A married woman who had children once confessed her love for me. She said she wanted to wake up with me, eat with me, walk in the park with me, sleep and wake up with me.
After a while, sex came up.
– Oh, sex is also very important to me, she said. Although I never think about it separate from these other things when I think about you.
Sex is often separate from those other things. Those things, on the other hand, are inseparable from the idea of love. And, as she was describing it, she craved love, not sex. But even though she chose not to mention it, it felt like it was silently there, behind those named activities. Intensely, actually. As if all of those other things were there to remove any vulgarity from the idea of sex and make sure that this sex will be in fact love itself.
I was trembling a little afterwards. I did not know this woman very well but I always felt strongly attracted to her whenever I saw her. She apparently did a good job hiding how she felt about me and so an extraordinary world was suddenly opening within the common world.
In the following days of communication with her I said I was in love with her too. She didn’t ask how come at all. She just said that she is very happy that I feel that way. I asked her what were we going to do with this new reality.
– Enjoy it, peacefully, and for a long time, I hope.

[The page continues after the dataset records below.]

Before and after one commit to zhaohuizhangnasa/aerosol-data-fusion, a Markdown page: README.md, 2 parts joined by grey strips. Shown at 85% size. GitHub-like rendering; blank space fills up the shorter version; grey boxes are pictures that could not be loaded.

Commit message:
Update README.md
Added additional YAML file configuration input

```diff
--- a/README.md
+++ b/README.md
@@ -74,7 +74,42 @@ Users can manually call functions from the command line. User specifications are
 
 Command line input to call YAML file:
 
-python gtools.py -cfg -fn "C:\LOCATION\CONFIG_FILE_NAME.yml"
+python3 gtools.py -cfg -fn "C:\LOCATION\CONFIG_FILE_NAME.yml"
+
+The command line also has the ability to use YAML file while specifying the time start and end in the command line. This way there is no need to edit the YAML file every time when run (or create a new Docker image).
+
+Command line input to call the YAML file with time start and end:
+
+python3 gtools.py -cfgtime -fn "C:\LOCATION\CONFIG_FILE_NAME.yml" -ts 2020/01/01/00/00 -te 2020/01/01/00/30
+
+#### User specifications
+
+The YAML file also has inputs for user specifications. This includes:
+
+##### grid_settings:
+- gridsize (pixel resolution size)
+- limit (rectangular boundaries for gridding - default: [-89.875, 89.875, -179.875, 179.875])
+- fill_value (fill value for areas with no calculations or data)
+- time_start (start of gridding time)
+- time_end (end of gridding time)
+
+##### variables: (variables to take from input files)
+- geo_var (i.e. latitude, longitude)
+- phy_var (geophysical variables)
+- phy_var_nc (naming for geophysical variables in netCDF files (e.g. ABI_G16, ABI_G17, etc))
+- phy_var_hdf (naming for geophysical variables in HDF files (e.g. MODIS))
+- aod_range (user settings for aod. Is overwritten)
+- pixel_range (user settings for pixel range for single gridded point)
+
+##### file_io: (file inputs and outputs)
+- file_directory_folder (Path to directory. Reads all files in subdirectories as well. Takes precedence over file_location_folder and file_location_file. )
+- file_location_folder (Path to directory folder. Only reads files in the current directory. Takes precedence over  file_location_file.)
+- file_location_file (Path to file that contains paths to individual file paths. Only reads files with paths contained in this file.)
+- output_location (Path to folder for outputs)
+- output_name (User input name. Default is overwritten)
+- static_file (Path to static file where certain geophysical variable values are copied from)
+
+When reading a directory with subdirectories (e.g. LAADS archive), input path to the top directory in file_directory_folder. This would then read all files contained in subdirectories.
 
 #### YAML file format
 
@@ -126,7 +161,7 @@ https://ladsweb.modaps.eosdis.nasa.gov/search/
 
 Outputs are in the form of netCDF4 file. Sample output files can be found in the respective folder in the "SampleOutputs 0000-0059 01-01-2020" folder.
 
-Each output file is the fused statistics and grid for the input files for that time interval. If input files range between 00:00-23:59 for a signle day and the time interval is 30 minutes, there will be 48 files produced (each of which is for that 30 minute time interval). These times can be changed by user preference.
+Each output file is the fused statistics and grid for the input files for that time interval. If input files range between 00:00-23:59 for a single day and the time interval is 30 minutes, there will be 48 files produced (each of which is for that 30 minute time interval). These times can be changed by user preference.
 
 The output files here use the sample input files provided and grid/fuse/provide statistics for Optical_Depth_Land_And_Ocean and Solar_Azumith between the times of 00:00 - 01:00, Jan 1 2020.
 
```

I came to realize that this meant that she saw our relationship as her extramarital affair. Although she said she was in love with me “for quite some time now”, she did not intend to leave her husband and “strip her kids out of a normal childhood”. That would be “very selfish and should be avoided if possible”. So, our love was to be consumed in small doses and often enough.
In fact, having two children, a husband and a career, I was guessing the only thing she could realistically find time for was a quick form of the unmentioned sex from before. It was probably those other things that she did mention, like waking up and taking long walks together that were supposed to be imagined. It was up to sex to be the full embodiment of love and the rest should just be thought up by each of us as a fantasy following up the sex .

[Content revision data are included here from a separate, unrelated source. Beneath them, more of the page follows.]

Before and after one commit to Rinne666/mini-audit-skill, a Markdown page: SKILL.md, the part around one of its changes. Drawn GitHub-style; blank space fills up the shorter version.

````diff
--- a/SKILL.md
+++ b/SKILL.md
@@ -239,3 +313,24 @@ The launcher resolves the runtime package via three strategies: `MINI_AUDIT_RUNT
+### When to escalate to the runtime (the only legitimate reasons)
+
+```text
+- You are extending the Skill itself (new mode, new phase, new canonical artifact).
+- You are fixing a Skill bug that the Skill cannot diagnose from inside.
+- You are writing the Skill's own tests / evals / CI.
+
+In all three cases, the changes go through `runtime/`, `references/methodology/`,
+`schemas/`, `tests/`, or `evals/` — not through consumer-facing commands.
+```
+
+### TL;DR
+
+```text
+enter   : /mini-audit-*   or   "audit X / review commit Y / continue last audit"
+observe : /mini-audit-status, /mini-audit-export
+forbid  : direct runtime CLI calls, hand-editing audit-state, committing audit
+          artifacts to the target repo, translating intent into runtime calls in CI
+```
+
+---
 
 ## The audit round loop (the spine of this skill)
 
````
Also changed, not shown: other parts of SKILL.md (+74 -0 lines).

This was new, strange and exciting for me. Every previous relationship of mine has failed with me being the one that is walking out. So, no obligation this time? No drama? No scandal? Just the good parts? Could I have actually wanted a better arrangement? Well, I was in.
To Dig or Not to Dig?

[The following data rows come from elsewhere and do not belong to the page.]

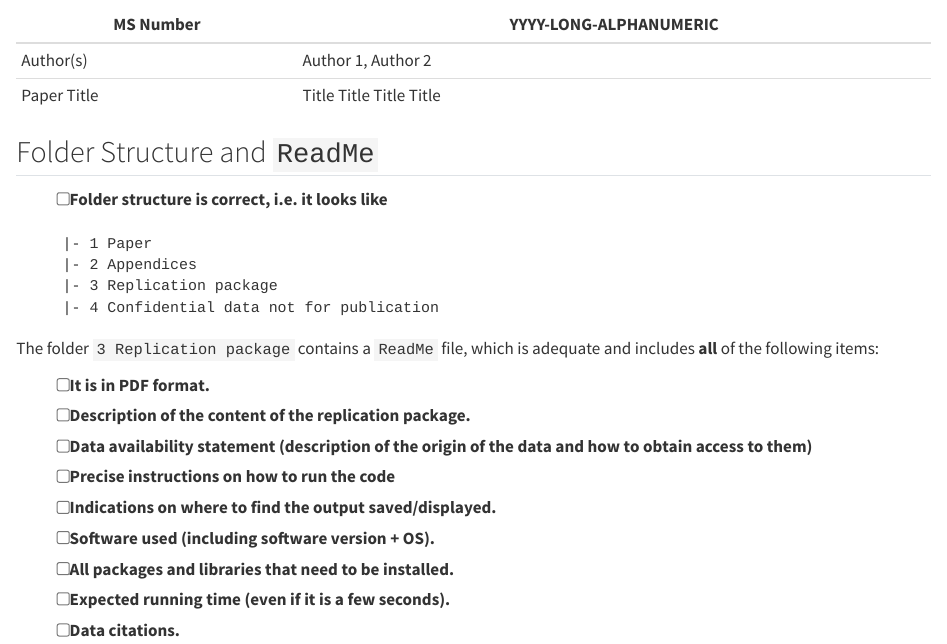
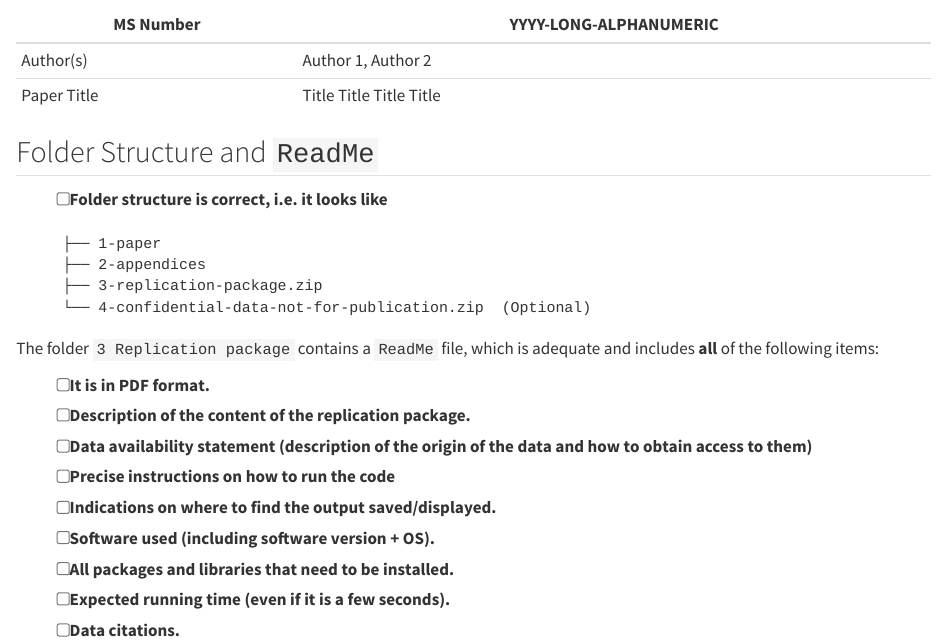
Before and after one commit to EJReproducibility/EJ-report-template, a Quarto document (EJ-report.qmd): the page in a window 1100 px wide, from 270 px down. Rendered offline with R 4.5, knitr and Pandoc in place of Quarto, with nearby package versions.

Commit message:
up folder structure

````diff
--- a/EJ-report.qmd
+++ b/EJ-report.qmd
@@ -25,10 +25,10 @@ date-format: long
 -   [ ] Folder structure is correct, i.e. it looks like
 
     ```
-    |- 1 Paper
-    |- 2 Appendices
-    |- 3 Replication package
-    |- 4 Confidential data not for publication
+    ├── 1-paper
+    ├── 2-appendices
+    ├── 3-replication-package.zip
+    └── 4-confidential-data-not-for-publication.zip  (Optional)
     ```
 
 The folder `3 Replication package` contains a `ReadMe` file, which is  adequate and includes **all** of the following items:
````
Also changed, not shown: 1 other file.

Years later, I am watching Yorgos Lanthimos’ THE LOBSTER and think: I don’t want clichès, sure. It may be that I just prefer them.
This is how the THE LOBSTER felt as well. And what the married woman was suggesting our affair should be felt like, also. The thing is – and this is a very disappointing and, at the same time, shamefully freeing notion for me – clichès might suit me just fine. I concluded this after waiting for Collin Farrell’s character “David” to decide whether he will be committing to his new reality with a steak knife. And feeling that I would probably not. Not for that woman . Or Rachel Weisz. Or anybody else.
So, I want something with managable, deletable consequences even. A pattern with a few variables at disposal so as to escape the dangers of boredom. When it comes to the authentic experience it may be that I prefer the cliché of it. I do not want to cross any real point of no return and like to leave all options open. This is, apparently, and sadly, life’s sweet spot for me. To be living in beginnings. If possible, to be forever living in the beginnings of love.
THE LOBSTER, a metaphor – world of the Kafkaesque type, was showing just how easy it is to live like that. One should always be ready to leave any of life’s games with a bland, passionless face like the film’s characters seem to have constantly on. It seems THE LOBSTER suggests that there is social consensus on apathy as an attractive trait, as if the capability to detach yourself on demand increases your appeal of strength. Signals of real involvement, on the other hand, reveal weakness and those that are not able to uphold the norm of fakery should be pointed out, hunted down and sanctioned, as it happens when “David” breaks down because his brother/turned dog is brutally murdered. (If you want more bland faces doing unspeakable things, check out Lanthimos’ DOGTOOTH. He also co-wrote that with Efthymis Filippou).
Is that why the married woman I declared love to years ago never bothered questioning it? Or I hers? Was the statement of mutual love purely a step needed so she could proceed with adultery? Was this love preferred to be fake, as this is more manageable? Was the cliché of love chosen over the original?
I want to write something beautiful about commitment now. Something that is equivalent to digging my eyes out for something or someone bigger than me. But I cannot find the insight, nor the courage to acquire it.
I don’t want to die for love. I want love to die for me, periodically.
As for the woman. Although I can say she really made an effort, things between us sort of waned off as she appeared not being able to make time once even for the sex part. It was either that or me not faking it enough.
Maelzel’s chess player